Monday, August 8, 2011
Yesterday I found out about an open mic less than a half mile from my home. In general I find open mics less than satisfying experiences, but decided that it would be good for me to get out & play in front of some people again. And hey, a 1/2 mile away.
Of course when I woke this morning I began talking myself out of this. Always a sure sign I need to address a situation. Writing in my journal I decided to define why I would go to an open mic. First to work on performing - can I get right down to it and make a statement in 10 minutes? Secondly to network with some local musicians and others in attendance. Third to do something new. Next I asked myself what I could work on? Then later I added I might even sell a few cd's.
But as I readied for going to work, the reality of my obligations and responsibilities began to weigh in. I had already told Joann we could have dinner at the open mic, so now what? The this gem arrived on twitter from Jamie Ridler:
Osho Zen Card of the Day:
Adventure. Move into the unknown with a trusting spirit and even the smallest things can be the biggest...
Trust - always a key ingredient, but frequently forgotten.
Changing clothes after work I hit the floor for an AT lie down, packed my stuff, and warmed up for 20 minutes. The beginning of the warm up was sloppy, mind racing, questioning myself again as to why are you doing this. Reminding myself to trust the adventure. We left and arrived at the place in minutes to find a sign by the door announcing that they had tried to get the word out to everyone and that the open mic was on vacation for two weeks. We entered to see the renovated space of this eatery, examined the menu, and enjoyed our dinner.
Back home much sooner than expected. Another lie down and some work on right hand arpeggios. I am continuing to practice in short increments of 15 minutes or so and then another brief lie down to rest my muscle. The theory I am exploring is that as we improve our use with the Alexander Technique that the muscles we are now using are not used to the work they are doing and require rest. I suppose as they tire we slip back into our habitual use. I returned to work with Remember Quiet Evenings and explored some chord inversions that sparked my interest.
One more lie down and I played through two pieces and played with the inversions in RQE. Deciding that there was something there, I notated what I had. The adventure was not as I planned, but my attitude remained true, and useful musical work was completed.
Photo by Jackie Dervichian
Sunday, August 7, 2011
Matka Boska - Polish for Blessed Mother. I heard this words often in my youth. My Mother's prayer or plea for help with the children. I don't hear these words from her lips any more, but they still resonate within my heart. Our heart actually, Momma lives on in me. Her DNA is mine, her experience, strength, courage, and frailties are shared and alive.

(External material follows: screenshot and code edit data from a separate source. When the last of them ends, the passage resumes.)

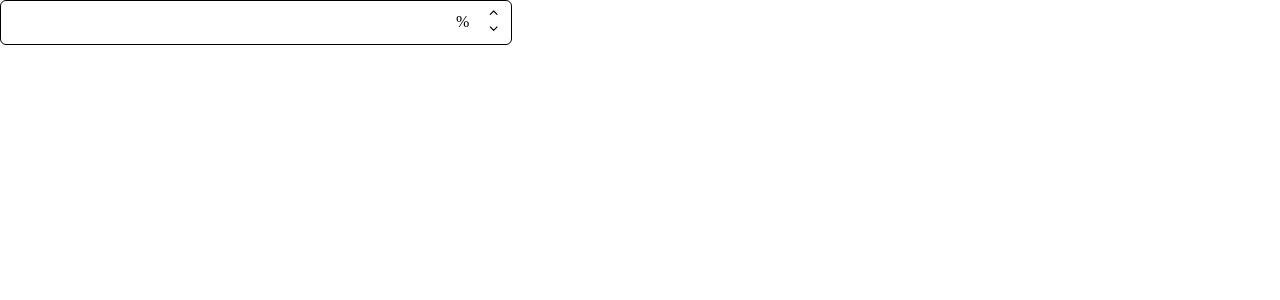
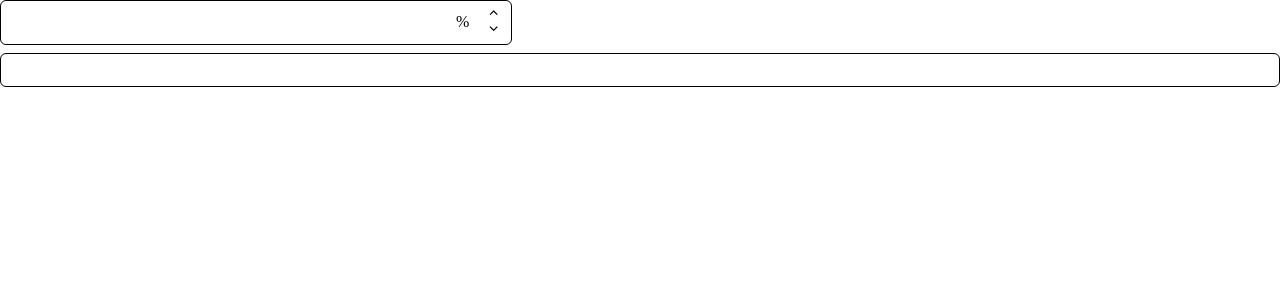
Before and after one commit to kenkkd/react-playground, a React (Vite) app: page /sample-components in a window 1280 px wide. Shown: the top 300 px of the page. Built offline with nearby package versions, Linux system fonts and the light colour scheme.

Commit message:
Add sample contenteditable input

```diff
--- /dev/null
+++ b/src/components/ContentEditableInput/index.tsx
@@ -0,0 +1,19 @@
+import { ChangeEvent } from "react";
+import { EditableInput } from "./style";
+
+interface ContentEditableInputProps {
+  disabled?: boolean;
+  onChange?: (e: ChangeEvent<HTMLDivElement>) => void;
+}
+
+const ContentEditableInput = (props: ContentEditableInputProps) => {
+  return (
+    <EditableInput
+      contentEditable={!props.disabled}
+      disabled={props.disabled}
+      onInput={props.onChange}
+    />
+  );
+};
+
+export default ContentEditableInput;
--- /dev/null
+++ b/src/components/ContentEditableInput/style.ts
@@ -0,0 +1,10 @@
+import { styled } from "styled-components";
+
+const EditableInput = styled.div<{ disabled?: boolean }>`
+  border: 1px solid black;
+  border-radius: 6px;
+  padding: 8px;
+  background-color: ${(props) => (props.disabled ? "#f2f2f2" : "white")};
+`;
+
+export { EditableInput };
--- a/src/pages/SampleComponents/index.tsx
+++ b/src/pages/SampleComponents/index.tsx
@@ -1,13 +1,21 @@
+import ContentEditableInput from "~/components/ContentEditableInput";
 import CustomizedArrowNumberInput from "~/components/CustomizedArrowNumberInput";
 
 const SampleComponents = () => {
   return (
+    <div style={{ display: "flex", flexDirection: "column", gap: 8 }}>
       <CustomizedArrowNumberInput
         onChange={(e) => {
           console.log(e.target.value);
         }}
         suffix="%"
       />
+      <ContentEditableInput
+        onChange={(e) => {
+          console.log(e.target.textContent);
+        }}
+      />
+    </div>
   );
 };
 
```
Lines whose indentation alone changed are shown as unchanged.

Today is the anniversary of her death. The beginning of August is frequently difficult for me, because of the anniversaries of the loss of both my Mother and my sister. Tonight my wife joined me as I lit a candle before my Mother's photo and played Matka Boska in her honor. Many times today I thought of her. But rather than sadness manifesting, today was a day of happiness and lightness. I know she would have wanted it this way.